Luke Pearson, Hilda and the Midnight Giant. My friend Shannon poked me about this, and I requested it from the library right away, and I brought it home from the library and read it in about fifteen minutes, because it is a kids’ graphic novel. It is a charming and lovely kids’ graphic novel. It has three different scales of action and trying to treat people decently when they are very different from you and bureaucracy. And giants. And a mother who is in some ways very like Lisa from Ponyo. Do want.


Ekaterina Sedia, Moscow But Dreaming. Collection of short stories with a fabulist twist and mostly a Russian twist but not always. Different strengths in the Russian and non-Russian stories. All quite readable, very much Sedia’s vividness shining through.
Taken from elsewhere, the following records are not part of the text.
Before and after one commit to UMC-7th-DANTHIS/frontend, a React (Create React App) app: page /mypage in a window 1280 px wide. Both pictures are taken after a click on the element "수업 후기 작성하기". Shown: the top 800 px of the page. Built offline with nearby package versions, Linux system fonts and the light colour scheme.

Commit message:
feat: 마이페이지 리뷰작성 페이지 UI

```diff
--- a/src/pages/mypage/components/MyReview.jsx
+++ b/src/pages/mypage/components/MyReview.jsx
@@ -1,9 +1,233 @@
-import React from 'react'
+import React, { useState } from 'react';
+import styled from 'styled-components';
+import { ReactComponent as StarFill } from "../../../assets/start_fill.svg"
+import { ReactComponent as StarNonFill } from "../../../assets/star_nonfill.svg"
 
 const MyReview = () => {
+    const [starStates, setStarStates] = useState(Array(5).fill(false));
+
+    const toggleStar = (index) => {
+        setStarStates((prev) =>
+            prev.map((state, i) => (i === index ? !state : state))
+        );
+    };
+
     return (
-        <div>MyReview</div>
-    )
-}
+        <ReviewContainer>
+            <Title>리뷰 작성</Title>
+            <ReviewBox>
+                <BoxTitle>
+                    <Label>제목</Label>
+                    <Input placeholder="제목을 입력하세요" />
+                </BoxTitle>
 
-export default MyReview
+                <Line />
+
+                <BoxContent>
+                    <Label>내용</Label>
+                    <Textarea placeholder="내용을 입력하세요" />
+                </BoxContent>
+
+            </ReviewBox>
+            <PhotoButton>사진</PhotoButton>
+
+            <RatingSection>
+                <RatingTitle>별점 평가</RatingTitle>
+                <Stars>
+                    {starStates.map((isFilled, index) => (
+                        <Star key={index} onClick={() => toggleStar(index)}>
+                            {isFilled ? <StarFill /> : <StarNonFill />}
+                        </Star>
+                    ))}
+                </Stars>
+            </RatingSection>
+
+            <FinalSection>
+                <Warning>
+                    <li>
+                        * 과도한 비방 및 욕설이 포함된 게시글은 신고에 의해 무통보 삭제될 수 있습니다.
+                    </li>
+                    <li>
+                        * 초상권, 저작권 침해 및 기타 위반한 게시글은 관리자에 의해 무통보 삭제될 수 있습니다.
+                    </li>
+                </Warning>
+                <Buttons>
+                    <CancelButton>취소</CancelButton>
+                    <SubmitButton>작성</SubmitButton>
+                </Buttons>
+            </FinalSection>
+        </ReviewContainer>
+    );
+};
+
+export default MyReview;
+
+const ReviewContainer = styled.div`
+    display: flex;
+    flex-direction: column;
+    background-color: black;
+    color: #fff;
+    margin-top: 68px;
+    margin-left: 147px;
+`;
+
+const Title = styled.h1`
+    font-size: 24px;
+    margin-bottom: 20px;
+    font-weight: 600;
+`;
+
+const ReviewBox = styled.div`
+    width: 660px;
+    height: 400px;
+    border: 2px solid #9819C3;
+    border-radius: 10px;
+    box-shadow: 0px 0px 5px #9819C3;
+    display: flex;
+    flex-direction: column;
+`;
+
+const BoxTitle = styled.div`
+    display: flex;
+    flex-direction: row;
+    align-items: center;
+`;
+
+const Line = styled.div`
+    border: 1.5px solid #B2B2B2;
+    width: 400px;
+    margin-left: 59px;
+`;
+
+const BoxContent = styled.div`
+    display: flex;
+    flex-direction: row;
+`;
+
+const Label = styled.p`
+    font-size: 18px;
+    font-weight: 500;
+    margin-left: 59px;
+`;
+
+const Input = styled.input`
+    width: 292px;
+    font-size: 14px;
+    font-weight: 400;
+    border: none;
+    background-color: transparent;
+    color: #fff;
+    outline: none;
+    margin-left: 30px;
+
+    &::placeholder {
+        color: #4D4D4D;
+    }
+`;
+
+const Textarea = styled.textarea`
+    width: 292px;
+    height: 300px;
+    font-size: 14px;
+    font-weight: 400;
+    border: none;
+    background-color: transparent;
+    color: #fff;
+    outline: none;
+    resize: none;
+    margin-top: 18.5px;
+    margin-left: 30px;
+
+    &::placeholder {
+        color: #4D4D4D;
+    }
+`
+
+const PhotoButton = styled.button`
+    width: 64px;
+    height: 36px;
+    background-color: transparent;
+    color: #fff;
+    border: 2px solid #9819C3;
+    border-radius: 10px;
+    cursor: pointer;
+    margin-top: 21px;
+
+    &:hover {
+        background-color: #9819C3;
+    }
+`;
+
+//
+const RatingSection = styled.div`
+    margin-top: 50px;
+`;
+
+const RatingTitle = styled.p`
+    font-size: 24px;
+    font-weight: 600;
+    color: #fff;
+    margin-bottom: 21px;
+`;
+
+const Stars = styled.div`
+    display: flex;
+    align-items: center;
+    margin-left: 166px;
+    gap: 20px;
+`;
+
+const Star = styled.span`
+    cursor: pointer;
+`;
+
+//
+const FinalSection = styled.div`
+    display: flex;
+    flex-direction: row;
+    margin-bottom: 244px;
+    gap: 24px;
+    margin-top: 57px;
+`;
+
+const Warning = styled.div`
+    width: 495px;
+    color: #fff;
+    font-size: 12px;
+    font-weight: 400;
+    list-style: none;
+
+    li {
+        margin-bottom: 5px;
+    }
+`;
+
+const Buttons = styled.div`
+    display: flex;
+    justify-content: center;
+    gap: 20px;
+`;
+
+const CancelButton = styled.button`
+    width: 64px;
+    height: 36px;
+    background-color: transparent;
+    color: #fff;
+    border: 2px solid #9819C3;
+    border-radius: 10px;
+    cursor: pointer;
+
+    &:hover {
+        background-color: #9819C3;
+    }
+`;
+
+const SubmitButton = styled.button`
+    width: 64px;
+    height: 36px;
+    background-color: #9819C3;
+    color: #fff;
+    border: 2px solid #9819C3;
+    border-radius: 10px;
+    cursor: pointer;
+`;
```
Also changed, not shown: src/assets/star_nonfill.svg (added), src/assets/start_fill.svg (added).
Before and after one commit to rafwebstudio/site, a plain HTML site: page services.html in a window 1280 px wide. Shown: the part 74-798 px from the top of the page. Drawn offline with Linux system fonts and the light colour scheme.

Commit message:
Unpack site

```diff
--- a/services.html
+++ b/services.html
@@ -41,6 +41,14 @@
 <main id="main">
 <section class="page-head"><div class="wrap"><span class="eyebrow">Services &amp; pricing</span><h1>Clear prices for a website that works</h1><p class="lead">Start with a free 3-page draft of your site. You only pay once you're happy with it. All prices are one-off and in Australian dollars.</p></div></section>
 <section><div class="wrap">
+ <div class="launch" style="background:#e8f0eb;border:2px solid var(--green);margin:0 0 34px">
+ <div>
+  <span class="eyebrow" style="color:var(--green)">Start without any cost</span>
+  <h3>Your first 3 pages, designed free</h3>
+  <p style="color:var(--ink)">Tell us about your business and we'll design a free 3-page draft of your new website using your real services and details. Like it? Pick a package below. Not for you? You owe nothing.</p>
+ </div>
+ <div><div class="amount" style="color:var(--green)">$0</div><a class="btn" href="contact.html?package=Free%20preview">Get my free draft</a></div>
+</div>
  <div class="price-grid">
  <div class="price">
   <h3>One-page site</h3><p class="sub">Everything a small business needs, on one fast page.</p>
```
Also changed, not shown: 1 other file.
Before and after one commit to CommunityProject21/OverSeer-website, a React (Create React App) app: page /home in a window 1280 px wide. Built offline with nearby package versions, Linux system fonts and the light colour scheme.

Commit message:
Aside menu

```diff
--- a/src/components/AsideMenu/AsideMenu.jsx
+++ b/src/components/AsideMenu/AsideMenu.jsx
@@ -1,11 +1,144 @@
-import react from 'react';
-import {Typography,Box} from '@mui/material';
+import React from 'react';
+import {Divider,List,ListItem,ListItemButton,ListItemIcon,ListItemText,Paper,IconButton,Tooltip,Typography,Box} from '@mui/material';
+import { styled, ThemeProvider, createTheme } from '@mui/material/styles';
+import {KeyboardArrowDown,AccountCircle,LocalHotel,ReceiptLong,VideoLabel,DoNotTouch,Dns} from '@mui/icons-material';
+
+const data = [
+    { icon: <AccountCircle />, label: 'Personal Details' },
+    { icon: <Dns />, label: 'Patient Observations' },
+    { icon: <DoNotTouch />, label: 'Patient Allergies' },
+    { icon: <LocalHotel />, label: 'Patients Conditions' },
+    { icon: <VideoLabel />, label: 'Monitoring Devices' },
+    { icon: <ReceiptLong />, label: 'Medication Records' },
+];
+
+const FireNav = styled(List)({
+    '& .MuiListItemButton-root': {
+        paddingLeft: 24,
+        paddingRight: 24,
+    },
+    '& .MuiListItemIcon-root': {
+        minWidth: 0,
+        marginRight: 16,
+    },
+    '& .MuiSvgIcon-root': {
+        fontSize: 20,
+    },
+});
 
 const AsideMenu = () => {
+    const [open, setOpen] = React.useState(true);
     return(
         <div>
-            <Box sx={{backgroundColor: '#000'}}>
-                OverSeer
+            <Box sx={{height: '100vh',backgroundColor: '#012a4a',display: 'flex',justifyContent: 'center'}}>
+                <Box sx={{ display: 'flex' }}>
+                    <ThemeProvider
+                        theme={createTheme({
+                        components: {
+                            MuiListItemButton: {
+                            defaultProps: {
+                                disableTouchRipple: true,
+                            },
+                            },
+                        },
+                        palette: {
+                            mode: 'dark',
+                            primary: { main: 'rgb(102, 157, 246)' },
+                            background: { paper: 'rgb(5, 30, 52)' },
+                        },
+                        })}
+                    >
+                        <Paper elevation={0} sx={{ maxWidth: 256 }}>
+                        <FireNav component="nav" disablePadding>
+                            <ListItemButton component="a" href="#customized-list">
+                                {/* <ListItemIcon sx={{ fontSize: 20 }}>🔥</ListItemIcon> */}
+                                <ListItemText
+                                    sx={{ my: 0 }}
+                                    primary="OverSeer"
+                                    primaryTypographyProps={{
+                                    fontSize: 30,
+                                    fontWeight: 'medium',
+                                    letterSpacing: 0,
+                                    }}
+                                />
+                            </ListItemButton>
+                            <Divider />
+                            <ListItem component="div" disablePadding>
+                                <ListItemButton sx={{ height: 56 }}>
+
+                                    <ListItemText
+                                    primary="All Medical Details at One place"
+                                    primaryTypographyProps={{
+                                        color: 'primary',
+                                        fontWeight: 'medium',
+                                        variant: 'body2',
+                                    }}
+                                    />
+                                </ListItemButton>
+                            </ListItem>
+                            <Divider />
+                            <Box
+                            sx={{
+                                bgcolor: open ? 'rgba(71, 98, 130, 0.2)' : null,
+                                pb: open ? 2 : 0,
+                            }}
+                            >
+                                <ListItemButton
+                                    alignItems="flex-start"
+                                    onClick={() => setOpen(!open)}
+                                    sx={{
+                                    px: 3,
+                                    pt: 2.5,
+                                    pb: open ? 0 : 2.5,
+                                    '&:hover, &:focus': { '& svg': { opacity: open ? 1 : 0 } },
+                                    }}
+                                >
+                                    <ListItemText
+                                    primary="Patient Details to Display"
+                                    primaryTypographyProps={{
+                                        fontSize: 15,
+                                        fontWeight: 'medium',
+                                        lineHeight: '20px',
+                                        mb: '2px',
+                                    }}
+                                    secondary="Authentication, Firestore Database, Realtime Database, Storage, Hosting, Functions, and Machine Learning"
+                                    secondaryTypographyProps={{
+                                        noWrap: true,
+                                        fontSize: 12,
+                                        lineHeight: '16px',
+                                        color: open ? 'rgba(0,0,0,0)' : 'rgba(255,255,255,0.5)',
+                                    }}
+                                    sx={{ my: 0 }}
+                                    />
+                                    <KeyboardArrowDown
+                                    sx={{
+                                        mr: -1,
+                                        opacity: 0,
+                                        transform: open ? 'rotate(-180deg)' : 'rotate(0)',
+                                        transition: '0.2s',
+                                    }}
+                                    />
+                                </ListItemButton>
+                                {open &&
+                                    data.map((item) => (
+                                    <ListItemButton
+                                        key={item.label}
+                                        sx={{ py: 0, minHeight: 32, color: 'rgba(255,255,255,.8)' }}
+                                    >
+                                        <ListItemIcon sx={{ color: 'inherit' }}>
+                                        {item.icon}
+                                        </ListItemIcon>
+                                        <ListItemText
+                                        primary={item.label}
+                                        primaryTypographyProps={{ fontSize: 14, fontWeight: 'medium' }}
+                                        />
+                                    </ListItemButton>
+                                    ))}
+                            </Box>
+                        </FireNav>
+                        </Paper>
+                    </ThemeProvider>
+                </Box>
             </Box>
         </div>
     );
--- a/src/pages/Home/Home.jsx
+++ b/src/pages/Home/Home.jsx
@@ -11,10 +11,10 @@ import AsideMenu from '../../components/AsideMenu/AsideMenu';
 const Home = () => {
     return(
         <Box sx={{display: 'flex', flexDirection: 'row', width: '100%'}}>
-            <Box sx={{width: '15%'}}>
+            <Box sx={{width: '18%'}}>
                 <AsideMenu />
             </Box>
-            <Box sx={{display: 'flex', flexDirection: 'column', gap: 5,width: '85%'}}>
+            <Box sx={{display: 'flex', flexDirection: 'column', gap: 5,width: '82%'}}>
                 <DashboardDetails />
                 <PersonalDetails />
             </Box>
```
Peter Watts, Ten Monkeys, Ten Minutes. A shorter collection of short stories, and a very different kind of vivid. I didn’t find them all readable, not for lack of skill, but because Watts’s level of dark sometimes goes over the line into too nasty for my tastes at that moment. However. That thing I was saying above, about Junger not wanting to talk about what we do with the people who have already been fed into the dark machines when they reach adulthood? Peter Watts is willing to talk about that. Peter Watts is by no means going to flinch from that, or pretend that those people don’t need useful places to fit in, don’t need to find happiness and productive things to do with their time. And that’s why I keep returning to Watts’s work even when there are some stories that make me go “oh ick no.” Watts doesn’t worry that people will not be able to see bravery and brokenness at once. He trusts his readers for that, and to see that situations may change who is the functional one in a situation in the blink of an eye.




Originally published at Novel Gazing Redux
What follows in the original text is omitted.